** Problem to solve **
In total, how many lines of the data contain the word "GlobalStyle"? Only that number is wanted.

==== Input for this task

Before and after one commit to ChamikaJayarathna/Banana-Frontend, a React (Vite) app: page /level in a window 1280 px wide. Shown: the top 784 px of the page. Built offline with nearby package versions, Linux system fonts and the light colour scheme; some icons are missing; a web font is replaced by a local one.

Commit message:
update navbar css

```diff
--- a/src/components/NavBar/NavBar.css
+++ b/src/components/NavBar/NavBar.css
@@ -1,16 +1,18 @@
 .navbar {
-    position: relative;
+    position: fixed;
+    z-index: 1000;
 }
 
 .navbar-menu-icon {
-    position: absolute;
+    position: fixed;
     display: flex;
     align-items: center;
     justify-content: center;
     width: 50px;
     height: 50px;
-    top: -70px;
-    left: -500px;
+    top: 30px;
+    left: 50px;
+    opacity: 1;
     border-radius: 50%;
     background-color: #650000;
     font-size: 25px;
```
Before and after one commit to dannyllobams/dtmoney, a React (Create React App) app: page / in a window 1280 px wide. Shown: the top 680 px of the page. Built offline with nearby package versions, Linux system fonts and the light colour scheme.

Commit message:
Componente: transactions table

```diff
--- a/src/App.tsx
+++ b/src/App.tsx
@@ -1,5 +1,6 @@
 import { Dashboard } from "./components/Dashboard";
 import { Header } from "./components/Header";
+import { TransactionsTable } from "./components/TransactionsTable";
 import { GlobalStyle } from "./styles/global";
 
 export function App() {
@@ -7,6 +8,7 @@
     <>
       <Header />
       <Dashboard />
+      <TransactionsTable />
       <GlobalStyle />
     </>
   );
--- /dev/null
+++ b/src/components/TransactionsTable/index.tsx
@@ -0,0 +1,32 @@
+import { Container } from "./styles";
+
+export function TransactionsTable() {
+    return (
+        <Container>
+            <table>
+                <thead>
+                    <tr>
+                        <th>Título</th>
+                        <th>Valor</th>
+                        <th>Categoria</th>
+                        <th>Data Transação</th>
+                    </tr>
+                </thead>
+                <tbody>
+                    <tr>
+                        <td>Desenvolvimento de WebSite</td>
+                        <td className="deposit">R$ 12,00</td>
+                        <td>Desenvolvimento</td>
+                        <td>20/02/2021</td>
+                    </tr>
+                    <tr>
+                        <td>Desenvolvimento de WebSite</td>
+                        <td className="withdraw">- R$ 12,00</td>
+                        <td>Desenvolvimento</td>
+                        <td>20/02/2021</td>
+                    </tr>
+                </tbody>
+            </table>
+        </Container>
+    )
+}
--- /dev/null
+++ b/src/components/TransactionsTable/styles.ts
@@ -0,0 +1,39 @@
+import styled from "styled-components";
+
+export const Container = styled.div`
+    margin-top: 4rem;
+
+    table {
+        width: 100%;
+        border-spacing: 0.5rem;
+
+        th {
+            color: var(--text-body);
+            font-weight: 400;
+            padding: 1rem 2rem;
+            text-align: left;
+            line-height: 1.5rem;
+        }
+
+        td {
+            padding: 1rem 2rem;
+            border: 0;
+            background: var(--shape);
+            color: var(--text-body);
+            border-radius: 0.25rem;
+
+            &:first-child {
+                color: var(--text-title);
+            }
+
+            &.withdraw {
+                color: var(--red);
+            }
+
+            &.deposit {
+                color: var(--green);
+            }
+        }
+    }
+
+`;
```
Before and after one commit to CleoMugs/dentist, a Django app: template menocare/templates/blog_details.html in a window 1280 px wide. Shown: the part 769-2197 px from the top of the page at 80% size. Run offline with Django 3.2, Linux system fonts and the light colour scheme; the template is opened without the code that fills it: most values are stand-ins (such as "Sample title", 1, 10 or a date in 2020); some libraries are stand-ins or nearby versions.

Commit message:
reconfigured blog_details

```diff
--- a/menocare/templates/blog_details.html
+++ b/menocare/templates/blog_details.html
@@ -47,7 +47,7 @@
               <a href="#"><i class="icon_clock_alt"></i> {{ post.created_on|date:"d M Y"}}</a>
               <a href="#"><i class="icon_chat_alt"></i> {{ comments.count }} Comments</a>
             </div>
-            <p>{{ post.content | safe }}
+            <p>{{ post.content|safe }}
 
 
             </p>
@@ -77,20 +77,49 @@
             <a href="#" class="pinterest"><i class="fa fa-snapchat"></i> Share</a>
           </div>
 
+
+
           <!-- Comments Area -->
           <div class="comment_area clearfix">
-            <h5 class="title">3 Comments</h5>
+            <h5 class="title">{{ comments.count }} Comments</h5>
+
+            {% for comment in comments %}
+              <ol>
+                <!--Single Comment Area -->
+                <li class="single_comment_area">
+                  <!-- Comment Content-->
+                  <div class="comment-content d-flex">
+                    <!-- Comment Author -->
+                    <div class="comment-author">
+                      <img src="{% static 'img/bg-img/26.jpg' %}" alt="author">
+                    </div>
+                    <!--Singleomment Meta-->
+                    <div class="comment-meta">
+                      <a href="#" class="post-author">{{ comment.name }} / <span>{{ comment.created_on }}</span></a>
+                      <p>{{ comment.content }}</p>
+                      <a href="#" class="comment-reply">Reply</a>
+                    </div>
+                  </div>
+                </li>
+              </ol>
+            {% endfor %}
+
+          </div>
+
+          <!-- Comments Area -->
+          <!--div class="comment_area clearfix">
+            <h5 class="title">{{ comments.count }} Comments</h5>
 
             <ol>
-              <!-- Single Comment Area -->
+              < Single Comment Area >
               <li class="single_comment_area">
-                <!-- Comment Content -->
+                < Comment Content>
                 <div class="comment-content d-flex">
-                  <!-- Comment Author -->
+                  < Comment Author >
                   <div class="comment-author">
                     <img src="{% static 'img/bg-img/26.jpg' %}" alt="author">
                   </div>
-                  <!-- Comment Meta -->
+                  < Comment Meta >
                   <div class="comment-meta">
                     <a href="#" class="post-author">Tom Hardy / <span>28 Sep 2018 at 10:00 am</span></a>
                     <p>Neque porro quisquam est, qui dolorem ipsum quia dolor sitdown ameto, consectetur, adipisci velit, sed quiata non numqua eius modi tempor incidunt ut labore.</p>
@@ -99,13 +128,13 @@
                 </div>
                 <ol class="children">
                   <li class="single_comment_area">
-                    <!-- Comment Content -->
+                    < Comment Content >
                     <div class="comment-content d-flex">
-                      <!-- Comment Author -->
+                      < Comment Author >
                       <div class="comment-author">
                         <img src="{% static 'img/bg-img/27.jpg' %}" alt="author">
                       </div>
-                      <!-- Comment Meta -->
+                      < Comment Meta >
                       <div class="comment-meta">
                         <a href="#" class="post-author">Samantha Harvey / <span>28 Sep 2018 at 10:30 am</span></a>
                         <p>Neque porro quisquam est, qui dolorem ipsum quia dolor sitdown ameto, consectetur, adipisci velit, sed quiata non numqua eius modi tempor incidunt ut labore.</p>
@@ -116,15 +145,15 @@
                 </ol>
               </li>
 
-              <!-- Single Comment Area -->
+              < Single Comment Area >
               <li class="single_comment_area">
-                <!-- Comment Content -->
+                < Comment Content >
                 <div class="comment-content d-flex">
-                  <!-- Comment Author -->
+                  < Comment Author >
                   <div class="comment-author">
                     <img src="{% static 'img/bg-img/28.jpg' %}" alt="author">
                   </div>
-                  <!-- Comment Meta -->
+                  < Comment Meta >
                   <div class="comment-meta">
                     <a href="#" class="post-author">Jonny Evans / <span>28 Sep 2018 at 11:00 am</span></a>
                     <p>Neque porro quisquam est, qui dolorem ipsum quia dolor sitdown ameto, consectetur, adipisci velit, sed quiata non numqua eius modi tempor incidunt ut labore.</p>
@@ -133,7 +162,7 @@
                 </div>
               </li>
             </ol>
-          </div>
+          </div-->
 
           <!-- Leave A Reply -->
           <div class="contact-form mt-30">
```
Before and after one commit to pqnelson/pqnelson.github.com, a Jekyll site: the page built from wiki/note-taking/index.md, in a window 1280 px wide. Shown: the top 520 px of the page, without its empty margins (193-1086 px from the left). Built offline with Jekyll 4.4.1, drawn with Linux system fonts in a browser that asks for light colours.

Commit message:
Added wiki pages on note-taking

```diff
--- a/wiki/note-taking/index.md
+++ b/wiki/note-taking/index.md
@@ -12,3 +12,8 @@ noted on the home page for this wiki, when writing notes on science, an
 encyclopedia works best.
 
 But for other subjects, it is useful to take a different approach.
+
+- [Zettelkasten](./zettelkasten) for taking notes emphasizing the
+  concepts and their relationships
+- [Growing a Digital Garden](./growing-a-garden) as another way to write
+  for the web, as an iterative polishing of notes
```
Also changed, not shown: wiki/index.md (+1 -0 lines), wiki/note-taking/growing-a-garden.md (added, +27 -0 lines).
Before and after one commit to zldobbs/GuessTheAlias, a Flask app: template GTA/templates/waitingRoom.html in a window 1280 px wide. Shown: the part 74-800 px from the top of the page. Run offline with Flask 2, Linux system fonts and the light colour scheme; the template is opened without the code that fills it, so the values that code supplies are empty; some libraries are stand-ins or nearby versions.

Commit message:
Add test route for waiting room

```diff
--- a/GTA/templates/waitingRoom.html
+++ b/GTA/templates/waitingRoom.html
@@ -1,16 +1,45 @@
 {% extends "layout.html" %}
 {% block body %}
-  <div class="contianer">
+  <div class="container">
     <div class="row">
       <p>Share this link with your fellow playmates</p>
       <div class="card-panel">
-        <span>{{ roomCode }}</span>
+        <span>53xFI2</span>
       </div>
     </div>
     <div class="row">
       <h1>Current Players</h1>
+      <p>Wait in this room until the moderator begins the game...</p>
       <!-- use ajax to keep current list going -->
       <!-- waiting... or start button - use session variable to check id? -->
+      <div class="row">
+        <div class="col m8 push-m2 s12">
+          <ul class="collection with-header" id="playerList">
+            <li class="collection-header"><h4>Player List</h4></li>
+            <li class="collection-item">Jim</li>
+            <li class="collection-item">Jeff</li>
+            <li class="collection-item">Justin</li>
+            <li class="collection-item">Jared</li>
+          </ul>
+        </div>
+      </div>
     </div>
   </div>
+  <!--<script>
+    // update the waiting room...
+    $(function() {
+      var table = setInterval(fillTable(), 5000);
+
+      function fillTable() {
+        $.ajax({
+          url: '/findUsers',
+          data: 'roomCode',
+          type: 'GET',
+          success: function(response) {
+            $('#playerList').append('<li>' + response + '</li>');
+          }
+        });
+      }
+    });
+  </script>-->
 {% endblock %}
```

========

** Answer section **
2